In our modern age, it’s possible to research what we need for our stories online. You can even access original documents online, so why would we want to go to the expense and time to travel somewhere for research? Don’t get me wrong: I love travel. But it is expensive and we can’t always get time off work or whatever to do it.
On a recent trip to Charleston, South Carolina, I discovered just how important actually being in a location is to invoking that place.
Sure, there is a lot of intellectual stuff you can get online. But there is also a lot of intangible stuff that you can’t understand without the experience.
Let’s say, for example, that I want to write a novel set in 1700s South Carolina. (Hmm, not a bad idea.) I can research online just how big a plantation was, how many slaves they had, the size of the windows, the crops they grew, and the style of the gardens.
What I can’t get a feel for without going there are the real telling details that bring the setting and the culture to life. Like the smell of the tidal, saltwater rivers. Or the sound an alligator makes slicing through the water. Or just how deep the ditch is that kept the livestock from going down too close to the river’s edge. How many steps did it take to get from the closest slave cabin to the main house? How many seats were in the privy?
I can read about water transportation. But I cannot get a sense from reading how long the stroll from the river to the main house is. How much more I can know from walking it myself. The smell of jasmine, the feel of crumbled oyster shells under my feet, and the colors of the china are things I can only really grasp for myself.
I had the good fortune while in Charleston to get a back room view of the Charleston Museum—the oldest museum in the country. The curator of textiles and clothing showed us many gowns and shoes and other oddities like smoking hats and designer dresses from the 1800s. We saw firsthand a filmy, net-like muslin dress from the Regency era. Quite risqué really. And hardly warm enough for wintertime. What does that tell me about the people who wore it? What can my imagination do with that information?

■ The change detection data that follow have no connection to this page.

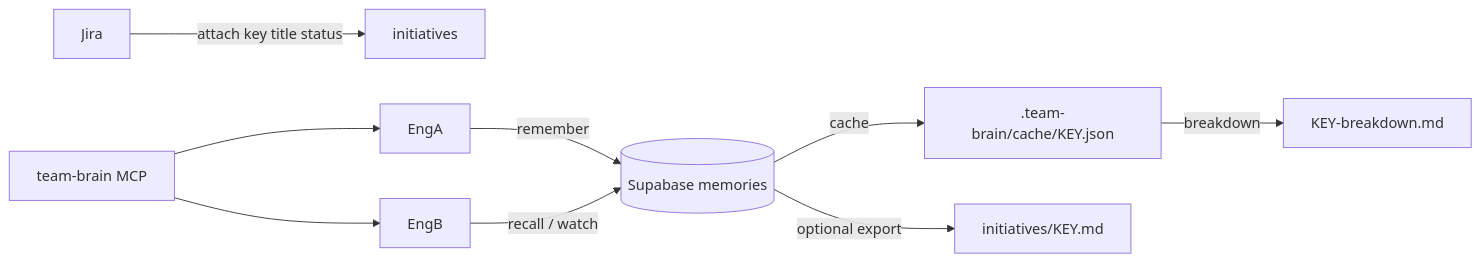
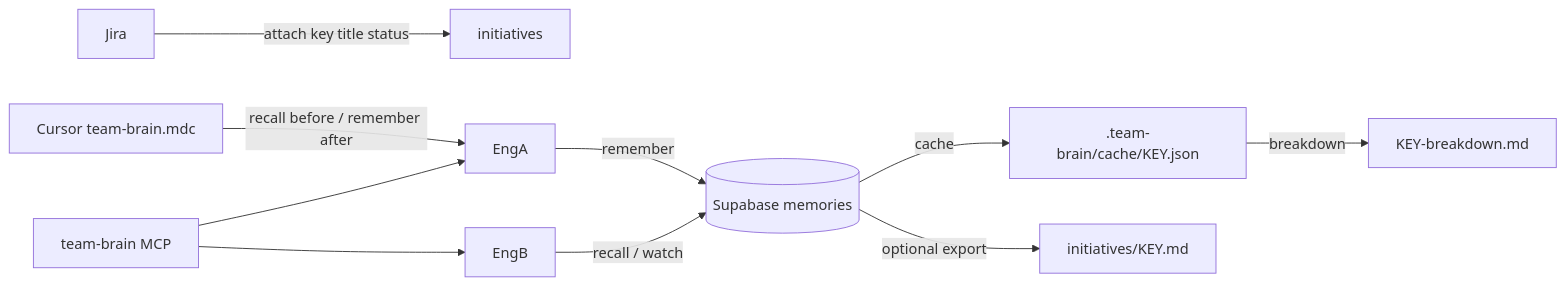
Before and after one commit to Hrithik-Gavankar/brainstack: the fourth of 7 diagrams in docs/architecture.md, drawn with Mermaid. The commit also changed other lines of this file and 24 other files, not shown here.

Commit message:
docs(team-brain): align README, guides, and website with collaborative memory shipped state

````diff
--- a/docs/architecture.md
+++ b/docs/architecture.md
@@ -143,11 +153,12 @@
 ```mermaid
 flowchart LR
   Jira -->|attach key title status| Init[initiatives]
   EngA -->|remember| SB[(Supabase memories)]
   EngB -->|recall / watch| SB
   SB -->|cache| JSON[".team-brain/cache/KEY.json"]
   SB -->|optional export| MD["initiatives/KEY.md"]
   JSON -->|breakdown| Draft["KEY-breakdown.md"]
+  Rule[Cursor team-brain.mdc] -->|recall before / remember after| EngA
   MCP[team-brain MCP] --> EngA
   MCP --> EngB
 ```
````
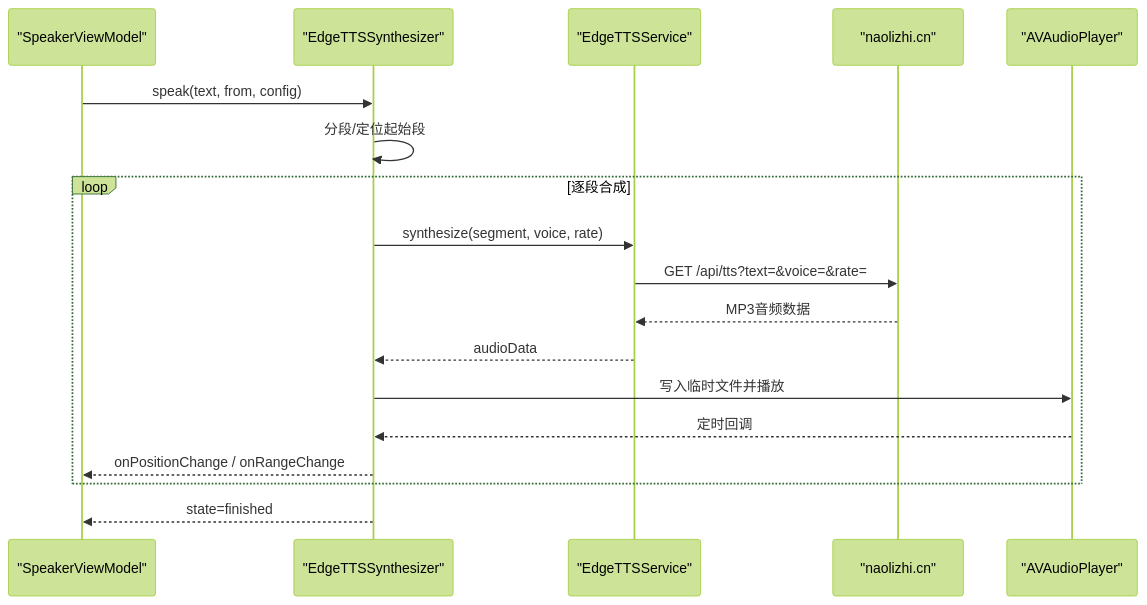
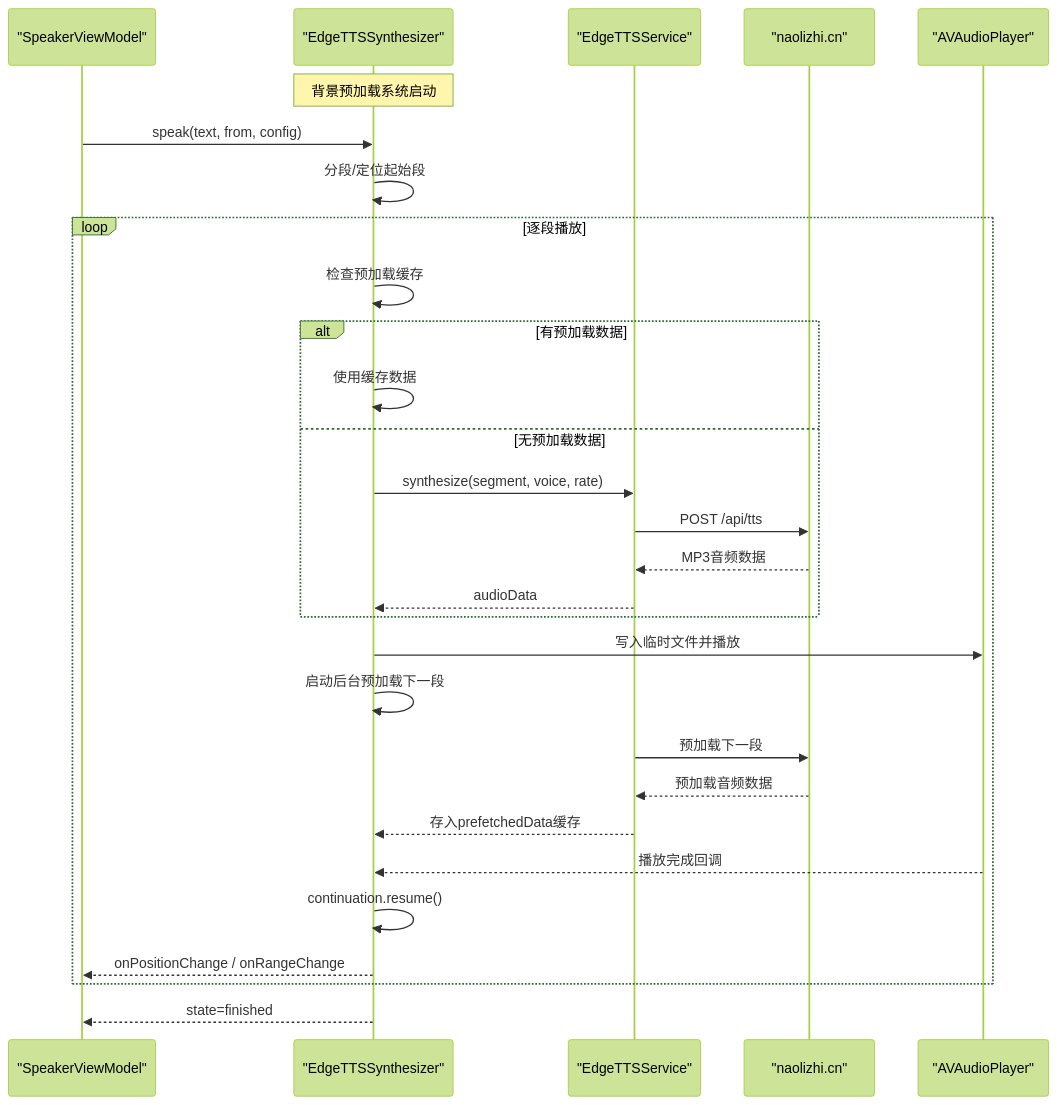
The fifth of 10 diagrams in .qoder/repowiki/zh/content/架构设计/服务层设计/服务层设计.md (Primoguo/VoiceReader), drawn with Mermaid (forest theme) before and after one commit. The commit also changed other lines of this file and 92 other files, not shown here.

````diff
--- a/.qoder/repowiki/zh/content/架构设计/服务层设计/服务层设计.md
+++ b/.qoder/repowiki/zh/content/架构设计/服务层设计/服务层设计.md
@@ -426,20 +433,31 @@
 ```mermaid
 sequenceDiagram
 participant VM as "SpeakerViewModel"
 participant Syn as "EdgeTTSSynthesizer"
 participant Service as "EdgeTTSService"
 participant Server as "naolizhi.cn"
 participant Player as "AVAudioPlayer"
+Note over Syn : 背景预加载系统启动
 VM->>Syn : speak(text, from, config)
 Syn->>Syn : 分段/定位起始段
-loop 逐段合成
+loop 逐段播放
+Syn->>Syn : 检查预加载缓存
+alt 有预加载数据
+Syn->>Syn : 使用缓存数据
+else 无预加载数据
 Syn->>Service : synthesize(segment, voice, rate)
-Service->>Server : GET /api/tts?text=&voice=&rate=
+Service->>Server : POST /api/tts
 Server-->>Service : MP3音频数据
 Service-->>Syn : audioData
+end
 Syn->>Player : 写入临时文件并播放
-Player-->>Syn : 定时回调
+Syn->>Syn : 启动后台预加载下一段
+Service->>Server : 预加载下一段
+Server-->>Service : 预加载音频数据
+Service-->>Syn : 存入prefetchedData缓存
+Player-->>Syn : 播放完成回调
+Syn->>Syn : continuation.resume()
 Syn-->>VM : onPositionChange / onRangeChange
 end
 Syn-->>VM : state=finished
 ```
````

I’m a visual person, so to see something in person has far more impact on me than if I merely read it online.
Plus, it’s a whole lot more fun to travel. I think both methods have their place. And now, I think I might just plot out my book for 18th century South Carolina. Because I know just how far down the river you can see from Boone Hall plantation. And I know the layout of the kitchen house at the Heyward home in Charleston. I know how that portrait of George Washington came to be in the City Council chambers.